New Oil Discoveries Largely Unaffected by Paris Pact
Large crude oil discoveries in 2016 face uncertain prospects of development for many reasons, but climate change isn’t one of them, at least for the moment.
Climate policies that help countries meet their obligations under the Paris Agreement are likely to have little effect on newly discovered oil fields because the Paris pact all but ignores crude oil consumption and production, experts say. The fate of new oil discoveries hinges mainly on volatile crude oil markets, the availability of oil in existing fields and evolving electric vehicle technology.
An oil drilling rig near Prudhoe Bay, Alaska.
Energy companies in the U.S. have announced major crude oil discoveries that could significantly contribute to greenhouse gas pollution even as U.S. carbon-cutting policies like the Clean Power Plan are contested in court.
Apache Corp. announced in September that it has discovered 3 billion barrels of oil in West Texas and Caelus Energy said in October that it found 6 billion barrels of crude beneath the Arctic Ocean off of Alaska’s North Slope.
If all of the oil in those discoveries is consumed, its carbon dioxide emissions may be roughly equivalent to 70 percent of the U.S.’s total annual carbon dioxide pollution, according to U.S. Department of Energy data. Every billion barrels of oil that are consumed emit roughly the equivalent of about 8 percent of U.S. annual carbon emissions, Energy Information Administration analyst Perry Lindstrom said.
The Paris Agreement, which took effect last month, aims to prevent global warming from exceeding 2°C (3.6°F). Most countries, including the U.S., plan to meet their emissions-cutting obligations primarily by cutting carbon dioxide pollution from coal-fired power plants, adopting more renewable energy sources and using electricity more efficiently. Countries are also adopting emissions and efficiency standards for airplanes, trucks and cars.
Beyond those efforts, little is being done to curb oil demand. Crude oil consumption is expected to remain high until new technology can fully replace oil as a transportation fuel, said Michael Wara, a climate and energy researcher and professor at Stanford University Law School.
A stranded floating oil rig near Kodiak, Alaska, is rescued in 2013.
Credit: U.S. Pacific Command/flickr
“The things that are going to matter in terms of climate are: What can we do with the battery in terms of creating a substitute for that oil to move people around?” he said. “We need to find a better way to do that that’s better than oil.”
Deborah Gordon, director of the energy climate program at the Carnegie Endowment for International Peace, said little was discussed during the Paris climate negotiations that focused directly on the oil sector.
“For example, the U.S. nationally determined commitment (NDC) only mentions oil by name once in relation to methane emissions, which are only small part of the oil supply chain,” she said. “This is a huge omission.”

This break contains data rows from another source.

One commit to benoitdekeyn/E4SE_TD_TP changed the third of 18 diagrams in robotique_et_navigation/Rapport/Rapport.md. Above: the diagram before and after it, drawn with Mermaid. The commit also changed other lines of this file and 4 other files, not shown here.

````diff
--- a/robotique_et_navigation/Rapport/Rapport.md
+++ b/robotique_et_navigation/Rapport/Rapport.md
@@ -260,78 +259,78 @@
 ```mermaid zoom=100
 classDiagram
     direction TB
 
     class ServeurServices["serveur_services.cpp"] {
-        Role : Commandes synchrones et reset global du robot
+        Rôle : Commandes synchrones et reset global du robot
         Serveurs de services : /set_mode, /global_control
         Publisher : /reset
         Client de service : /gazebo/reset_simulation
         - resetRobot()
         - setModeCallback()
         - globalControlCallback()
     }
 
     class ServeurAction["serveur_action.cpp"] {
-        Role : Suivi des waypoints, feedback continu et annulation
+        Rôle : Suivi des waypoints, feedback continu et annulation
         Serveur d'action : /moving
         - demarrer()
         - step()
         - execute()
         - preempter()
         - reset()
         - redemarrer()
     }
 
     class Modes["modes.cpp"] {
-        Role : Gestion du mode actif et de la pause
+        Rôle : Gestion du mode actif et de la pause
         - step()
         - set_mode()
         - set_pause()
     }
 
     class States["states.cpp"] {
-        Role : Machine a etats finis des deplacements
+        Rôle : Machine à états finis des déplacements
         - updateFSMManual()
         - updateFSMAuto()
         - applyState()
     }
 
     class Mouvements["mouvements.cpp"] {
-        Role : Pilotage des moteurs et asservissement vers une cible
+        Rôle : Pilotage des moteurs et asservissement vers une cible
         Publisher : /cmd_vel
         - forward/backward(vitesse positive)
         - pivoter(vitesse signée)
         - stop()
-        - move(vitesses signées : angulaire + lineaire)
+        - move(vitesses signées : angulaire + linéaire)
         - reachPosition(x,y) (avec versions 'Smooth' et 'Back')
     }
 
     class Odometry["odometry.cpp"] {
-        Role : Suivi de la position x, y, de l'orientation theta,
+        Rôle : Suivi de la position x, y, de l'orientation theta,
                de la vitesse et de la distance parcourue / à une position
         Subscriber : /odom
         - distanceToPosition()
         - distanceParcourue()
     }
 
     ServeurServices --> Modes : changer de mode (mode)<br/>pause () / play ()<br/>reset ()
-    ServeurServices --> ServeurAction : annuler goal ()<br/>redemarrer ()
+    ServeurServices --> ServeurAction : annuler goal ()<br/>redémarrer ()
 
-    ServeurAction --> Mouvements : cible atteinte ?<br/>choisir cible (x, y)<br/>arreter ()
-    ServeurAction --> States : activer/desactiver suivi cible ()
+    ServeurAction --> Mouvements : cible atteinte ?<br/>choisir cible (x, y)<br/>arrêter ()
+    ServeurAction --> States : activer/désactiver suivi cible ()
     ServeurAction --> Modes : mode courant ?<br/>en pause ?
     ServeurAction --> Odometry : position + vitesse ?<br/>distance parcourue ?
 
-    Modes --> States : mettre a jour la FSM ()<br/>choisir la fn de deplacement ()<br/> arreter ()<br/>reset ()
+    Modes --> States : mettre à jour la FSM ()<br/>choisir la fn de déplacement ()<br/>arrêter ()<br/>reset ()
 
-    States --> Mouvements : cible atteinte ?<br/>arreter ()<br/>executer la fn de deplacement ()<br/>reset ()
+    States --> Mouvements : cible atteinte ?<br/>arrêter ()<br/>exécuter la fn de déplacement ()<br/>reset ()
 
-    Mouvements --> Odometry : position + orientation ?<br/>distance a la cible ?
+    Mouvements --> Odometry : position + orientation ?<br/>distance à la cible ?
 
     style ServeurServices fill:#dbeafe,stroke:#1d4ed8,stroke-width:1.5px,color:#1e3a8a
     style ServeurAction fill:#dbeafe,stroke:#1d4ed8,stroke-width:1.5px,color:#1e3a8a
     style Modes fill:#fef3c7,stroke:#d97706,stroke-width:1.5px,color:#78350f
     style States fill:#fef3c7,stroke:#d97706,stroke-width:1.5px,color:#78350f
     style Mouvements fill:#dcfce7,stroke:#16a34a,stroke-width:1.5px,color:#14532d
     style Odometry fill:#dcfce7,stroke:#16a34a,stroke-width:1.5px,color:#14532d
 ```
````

Michael Gerrard, director of the Sabin Center for Climate Change Law at Columbia University, said the the Paris Agreement calls for “a balance between anthropogenic emissions by sources and removals by sinks of greenhouse gases,” which implicitly means fossil fuels should be phased out.
“However, the agreement assiduously avoids saying anything explicit about that or about halting oil exploration and development, otherwise some countries would have refused to sign,” Gerrard said. “Achieving the Paris temperature goals and continuing to develop new oil fields are inconsistent, but the Paris Agreement has nothing that in itself will stop this development.”
Only a global shift away from oil as transportation fuel and low oil prices, which are currently hovering around $50 per barrel, will keep large new oil discoveries from being developed — especially in areas that are expensive to drill, Wara said.
The Arctic Ocean is an expensive and hazardous place to develop new oil fields, and low oil prices have forced energy companies to pause drilling new wells there.
“My first thought is, how much is it going to cost to get the oil out of the ground?” he said. “Even shallow offshore (oil fields) in Alaska — I’m skeptical that that oil’s ever going to come out of the ground, but maybe they can get it out inexpensively.”
Much cheaper oil is ready to be pumped from the ground in existing oil fields, Wara said.
Oil production in the U.S. rose dramatically beginning in 2011 as the shale oil boom flooded the market with domestic oil and allowed the U.S. to become the world’s top oil producer — a status the U.S. lost to Saudi Arabia this year. After oil prices collapsed in 2014, U.S. oil production began to fall last year and has been generally generally dropping ever since.
“There are thousands of wells that have been drilled across this country that are not operating because they’re waiting for prices to rise,” Wara said.
Source:: Climate Central